**Work instruction**
In the data below, count how many lines contain "GitHub" and give that number by itself.

**Information supplied**

--- START ---

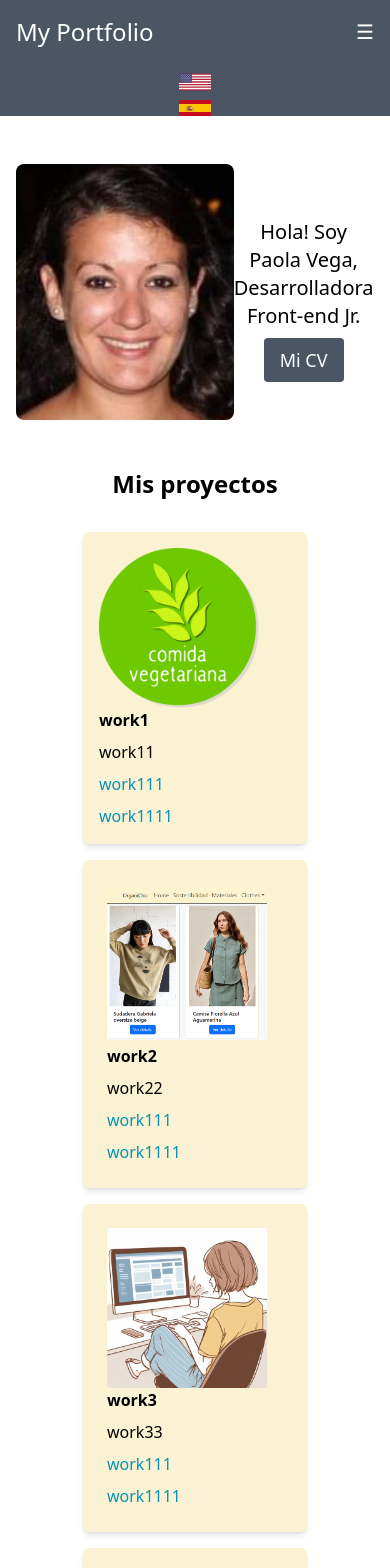
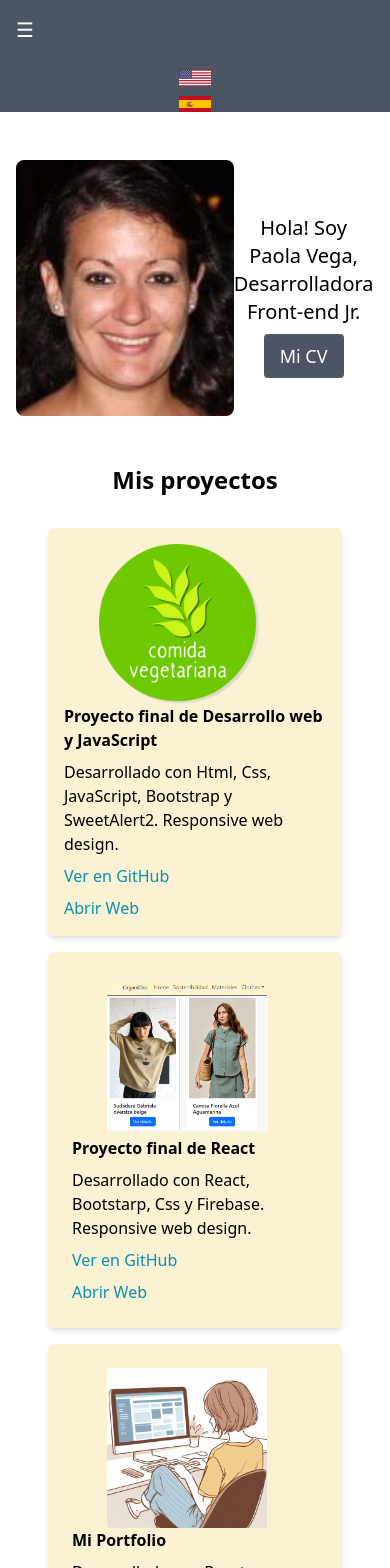
Before and after one commit to PaolaVega731/My-Portfolio, a React (Vite) app: page /#/ in a window 390 px wide. Shown: the top 1568 px of the page. Built offline with nearby package versions, Linux system fonts and the light colour scheme.

Commit message:
Se modifica homemobile

```diff
--- a/src/components/navbar/NavBarMobile.jsx
+++ b/src/components/navbar/NavBarMobile.jsx
@@ -18,7 +18,7 @@ function NavBarMobile() {
   return (
     <div className="flex flex-col bg-gray-600">
       <div className="flex justify-between p-4">
-        <h2 className="text-white text-2xl text-center ">My Portfolio</h2>
+
         <button className="text-white text-xl" onClick={toggleMenu}>
           ☰
         </button>
--- a/src/i18n.jsx
+++ b/src/i18n.jsx
@@ -17,6 +17,17 @@ i18n.use(initReactI18next).init({
         my: "Hello, my name is Paola, I live in Costa Azul, Uruguay. I am proactive, organized and responsible person. My goal is to be part of a dynamic and challenging team where I can share my experience and at the same time acquire new knowledge. I started my professional career as an Administrative Accountant more than 15 years ago. In these last 6 years I also acquired knowledge as an Analyst in Foreign Trade and Logistics Control in a Chemical Plant. At the end of 2022 I decided to take an important turn in my professional career and began my studies in Web Programming. I am currently continuing to train in Backend Programming and I am looking to expand my work field in the world of Web Development.",
         check: "Ckeck out my work experience at:",
         linkedin: "My LinkedIn",
+        work1: "Final web development and JavaScript project",
+        work11:
+          "Developed with Html, Css, JavaScript, Bootstrap and SweetAlert2. Responsive web design.",
+        work111: "See on GitHub",
+        work1111: " Open Web",
+        work2: "React final project",
+        work22:
+          "Developed with React, Bootstrap, Css and Firebase. Responsive web design.",
+        work33: "Developed with React and Tailwind. Responsive web design.",
+        work3: "My Profile",
+        work4: "KGC",
         home: "Home",
         sobremi: "About me",
         porfile: "Portfolio",
@@ -61,6 +72,17 @@ i18n.use(initReactI18next).init({
         mi campo laboral en el mundo del Desarrollo Web.`,
         check: "Mirá mi experiencia laboral en detalle en:",
         linkedin: "Mi Linkedin",
+        work1: "Proyecto final de Desarrollo web y JavaScript",
+        work11:
+          "Desarrollado con Html, Css, JavaScript, Bootstrap y SweetAlert2. Responsive web design.",
+        work111: "Ver en GitHub",
+        work1111: "Abrir Web",
+        work2: "Proyecto final de React",
+        work22:
+          "Desarrollado con React, Bootstarp, Css y Firebase. Responsive web design.",
+        work33: "Desarrollado con React y Tailwind. Responsive web design.",
+        work3: "Mi Portfolio",
+        work4: "KGC",
         home: "Home",
         sobremi: "Sobre mi",
         porfile: "Portfolio",
```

--- END ---

**Completed task**
2